The short answer is: more than you think.
Once you start your wine collection, it can easily become an obsessive activity. This is true with wine as well as other commodities such as stamps, coins, or buttons. The more you have, the more you want. Unlike stamps or buttons, however, wine is made to be consumed. You can easily keep your coin collection intact without having it deteriorate, but you won’t be so lucky with wine. Don’t fall into the trap of wanting to retain a certain quantity of a specific wine (one case, six bottles, etc.), and end up keeping it until it spoils. This has happened to many collectors, including me, and it will probably happen to you sooner or later.
Let’s take a hypothetical situation where your household is consuming one bottle of wine per day, or 30 cases per year.

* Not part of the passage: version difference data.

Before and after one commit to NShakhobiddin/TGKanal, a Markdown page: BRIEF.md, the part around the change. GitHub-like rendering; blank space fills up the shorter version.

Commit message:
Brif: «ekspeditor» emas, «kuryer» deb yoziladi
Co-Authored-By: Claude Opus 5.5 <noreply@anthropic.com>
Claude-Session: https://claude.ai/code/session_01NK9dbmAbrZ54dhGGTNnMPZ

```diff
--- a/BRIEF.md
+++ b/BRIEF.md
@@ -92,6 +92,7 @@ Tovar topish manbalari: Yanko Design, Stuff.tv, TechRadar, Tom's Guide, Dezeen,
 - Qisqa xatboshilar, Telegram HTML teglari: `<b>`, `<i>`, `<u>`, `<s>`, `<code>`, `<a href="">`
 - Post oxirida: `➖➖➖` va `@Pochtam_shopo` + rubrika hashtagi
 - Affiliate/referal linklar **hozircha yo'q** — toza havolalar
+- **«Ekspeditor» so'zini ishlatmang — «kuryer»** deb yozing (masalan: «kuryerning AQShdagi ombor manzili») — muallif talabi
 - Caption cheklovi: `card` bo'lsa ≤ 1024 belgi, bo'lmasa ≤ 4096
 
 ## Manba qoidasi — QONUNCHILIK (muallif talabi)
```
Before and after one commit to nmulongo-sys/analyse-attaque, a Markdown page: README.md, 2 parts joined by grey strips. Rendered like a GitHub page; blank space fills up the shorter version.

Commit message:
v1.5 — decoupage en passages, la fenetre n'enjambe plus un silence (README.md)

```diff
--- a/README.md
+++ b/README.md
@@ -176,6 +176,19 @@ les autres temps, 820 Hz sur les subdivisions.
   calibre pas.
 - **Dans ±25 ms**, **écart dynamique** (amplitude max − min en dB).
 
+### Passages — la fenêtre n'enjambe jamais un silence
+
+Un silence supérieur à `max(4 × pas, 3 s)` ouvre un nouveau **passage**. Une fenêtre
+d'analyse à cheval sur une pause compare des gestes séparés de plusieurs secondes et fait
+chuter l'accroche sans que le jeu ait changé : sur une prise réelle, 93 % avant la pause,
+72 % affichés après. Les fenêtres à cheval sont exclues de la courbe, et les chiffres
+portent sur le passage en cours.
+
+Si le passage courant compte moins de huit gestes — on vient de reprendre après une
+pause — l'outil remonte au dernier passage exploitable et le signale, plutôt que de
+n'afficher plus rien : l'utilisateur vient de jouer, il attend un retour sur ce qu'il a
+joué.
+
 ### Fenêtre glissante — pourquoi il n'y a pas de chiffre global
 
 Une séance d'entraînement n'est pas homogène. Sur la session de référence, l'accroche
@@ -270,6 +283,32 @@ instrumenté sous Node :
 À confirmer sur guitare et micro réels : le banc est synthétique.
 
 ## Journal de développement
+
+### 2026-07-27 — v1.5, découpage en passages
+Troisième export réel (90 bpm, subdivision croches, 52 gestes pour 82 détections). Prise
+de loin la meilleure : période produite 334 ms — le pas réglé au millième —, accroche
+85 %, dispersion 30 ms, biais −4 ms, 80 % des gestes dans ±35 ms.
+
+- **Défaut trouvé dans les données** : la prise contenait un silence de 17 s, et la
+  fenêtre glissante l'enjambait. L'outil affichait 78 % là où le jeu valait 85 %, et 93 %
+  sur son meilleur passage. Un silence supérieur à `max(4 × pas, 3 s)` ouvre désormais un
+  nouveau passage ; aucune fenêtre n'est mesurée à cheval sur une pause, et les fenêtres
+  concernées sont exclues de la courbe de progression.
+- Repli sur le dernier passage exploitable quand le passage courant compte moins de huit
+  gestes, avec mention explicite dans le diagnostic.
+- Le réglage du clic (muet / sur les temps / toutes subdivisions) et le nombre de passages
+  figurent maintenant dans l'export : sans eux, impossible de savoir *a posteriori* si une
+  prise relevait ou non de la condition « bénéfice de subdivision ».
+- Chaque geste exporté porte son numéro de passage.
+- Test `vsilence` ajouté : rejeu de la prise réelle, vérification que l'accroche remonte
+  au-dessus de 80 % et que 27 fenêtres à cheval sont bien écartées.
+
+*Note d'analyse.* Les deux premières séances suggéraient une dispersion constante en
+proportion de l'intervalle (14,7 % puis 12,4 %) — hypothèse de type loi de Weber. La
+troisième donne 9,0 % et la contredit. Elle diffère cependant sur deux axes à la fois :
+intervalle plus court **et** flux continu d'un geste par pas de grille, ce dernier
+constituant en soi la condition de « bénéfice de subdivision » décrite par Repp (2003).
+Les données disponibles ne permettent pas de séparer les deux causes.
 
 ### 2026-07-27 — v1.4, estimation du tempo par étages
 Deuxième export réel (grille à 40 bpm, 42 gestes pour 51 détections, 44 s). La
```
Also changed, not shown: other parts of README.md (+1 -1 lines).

For the first few years at least, you’ll be buying those 30 cases for everyday drinking while you purchase wine designed to be consumed in 2, 5, 8 and 10-year time lags. Regardless of what you think when you start, storage space for 300-400 bottles will only begin to cover your needs. Probably the best solution in that situation is to maintain space in off-site, commercial storage, where you can stash the cases and be free of the temptation to “try them and see how they’re doing.” You can store the everyday wine in your house and not worry about it, since it will disappear quickly.
Remember this: the further you go with your wine collection as a hobby, the broader your interests tend to become, and the more wine you tend to buy.
Most purists would say no. They would tell you that wine is meant to be consumed, not kept as a long-term financial bet. If you’re an average consumer, the reality is that you probably don’t know enough about the subject to invest sensibly in it. At the same time, it’s a fact that Bordeaux First Growths have outperformed every stock index on the planet for some time now, so the prospect of investment is tempting.
When I was in the wine business, I worked for the second-largest importer of Bordeaux wine into the U.S. at that time. I naturally had the opportunity to buy a lot of wine at wholesale prices, and I did. I cellared it and had no intention of reselling it. One day, I realized that classified Bordeaux I had purchased from vintages such as 1986, 1989 and 1990 was suddenly worth three, four or five times what I originally paid for it. I eventually succumbed to the temptation to sell most of it, but the profits were accidental.
If you want to pursue wine as an investment, your research needs to be exhaustive. You also need inside information. Restrict yourself to the upper limit of the blue chips---First Growth Bordeaux, Grand Cru Burgundy, Harlan or Screaming Eagle---and keep the wine in the original wooden cases. Keep bills of sale, and make sure your storage conditions are pristine. Finally, keep your fingers crossed that it goes up in value rather than down.
Collecting wine is an expensive hobby, and a consuming one. The frustrations can easily exceed the rewards, but the rewards are sweet when you’re able to collect them. If you do everything right, you end up with the type of wine that you like, in the condition you want it, perfectly mature and within reach. And that’s not a bad thing.
Do you have a wine cellar at home? Share your comments and insights with the community!